In the face of all the socio-economic problems affecting the country and people of Sierra Leone, it is easy for social institutions such as Sande/Bondo, to fall prey to erosion by western imperialistic agenda. Over the years, rather than strengthen such institutions so that women could benefit from their good practices, there has been a steady campaign to pull us away from our traditional practices. In the case of Sande/Bondo, the western-led global campaign against female circumcision has been mounted, in my opinion, as a campaign to erode the very institutions that have empowered women in our society; thereby perpetuating our dependency on western messiahs to “save” us from our traditional and cultural practices. We continue to be presented to the world as primitive and retrogressive and many of our problems are blamed on these traditional and cultural practices.


The official United Nations theme for International Women’s Day 2015 is “Empowering Women – Empowering Humanity: Picture It!” In my view, African women should ponder this theme very seriously; we should take this year as a year of consciousness-raising for a look back at our social institutions that have historically “empowered women.”

Specifically, women of Sierra Leone must look back at our Sande/Bondo women’s society and uncover the good practice lessons that could be applied today to enhance women’s collective prospects for empowerment in Sierra Leone. Through these lessons, we could counter the discourse of helplessness and lamentation that currently pervades prevailing discourse on women of Sierra Leone and Africa. Doing so would also help us identify the empowering agency women already have that could be used in transforming our current sociopolitical situation into one that truly empowers and helps us achieve social justice in our society.

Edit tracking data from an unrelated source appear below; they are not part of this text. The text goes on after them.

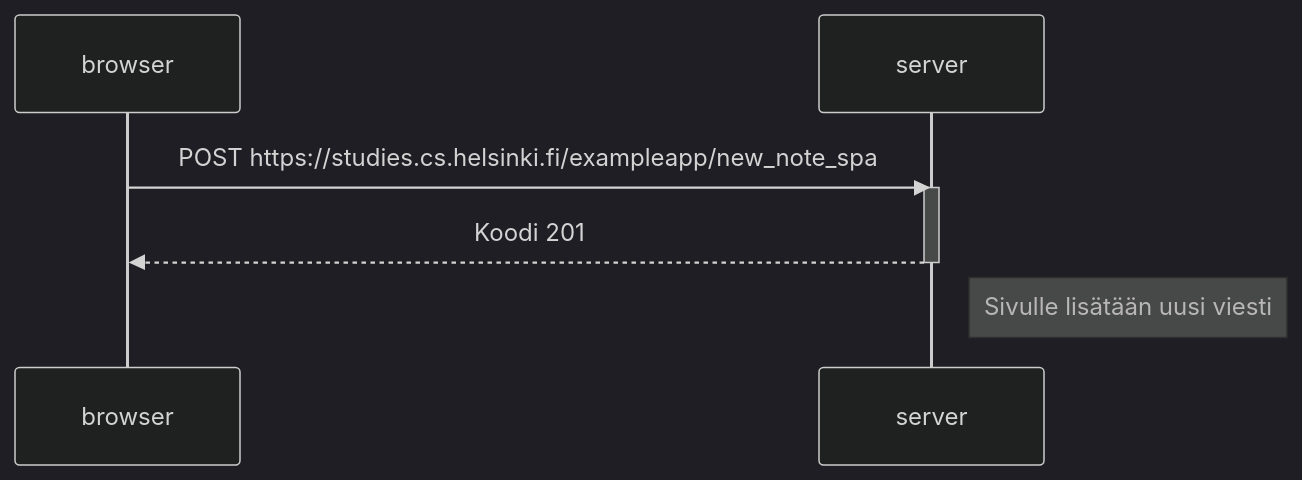
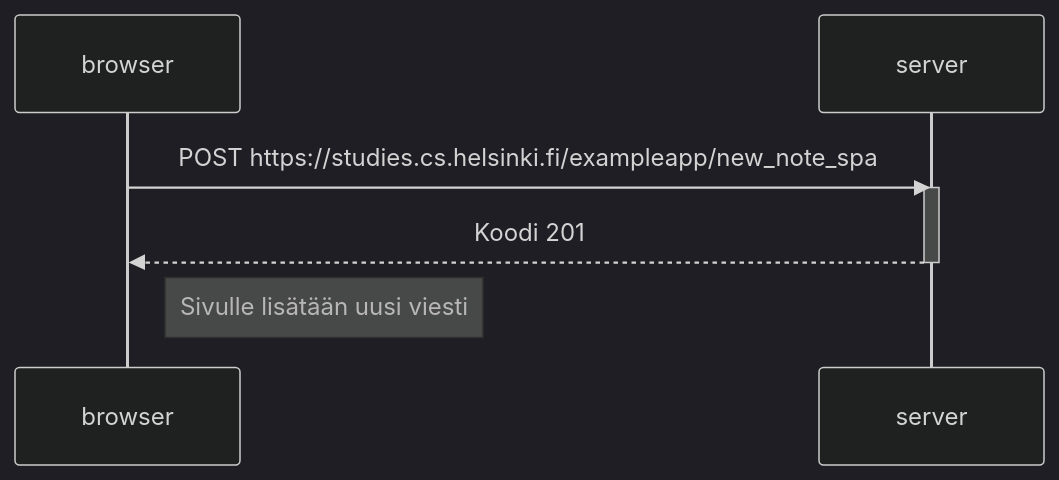
Before and after one commit to anonymous2301/palautusrepositorio: the diagram in osa0/0.6 : Uusi muistiinpano.md, drawn with Mermaid (dark theme).

Commit message:
Update 0.6 : Uusi muistiinpano.md

````diff
--- a/osa0/0.6 : Uusi muistiinpano.md
+++ b/osa0/0.6 : Uusi muistiinpano.md
@@ -3,14 +3,14 @@
 ```mermaid
 sequenceDiagram
 
   participant browser
   participant server
 
   browser->>server: POST https://studies.cs.helsinki.fi/exampleapp/new_note_spa
   activate server
   server-->>browser: Koodi 201
   deactivate server
 
-  note right of server: Sivulle lisätään uusi viesti
+  note right of browser: Sivulle lisätään uusi viesti
 
 ```
````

In the next few days leading up to International Women’s Day, March 8, 2015, we will put the spotlight on Sande/Bondo Women’s Society of Sierra Leone, highlighting the institutions various aspects and potential for empowering women.

Stay Tuned!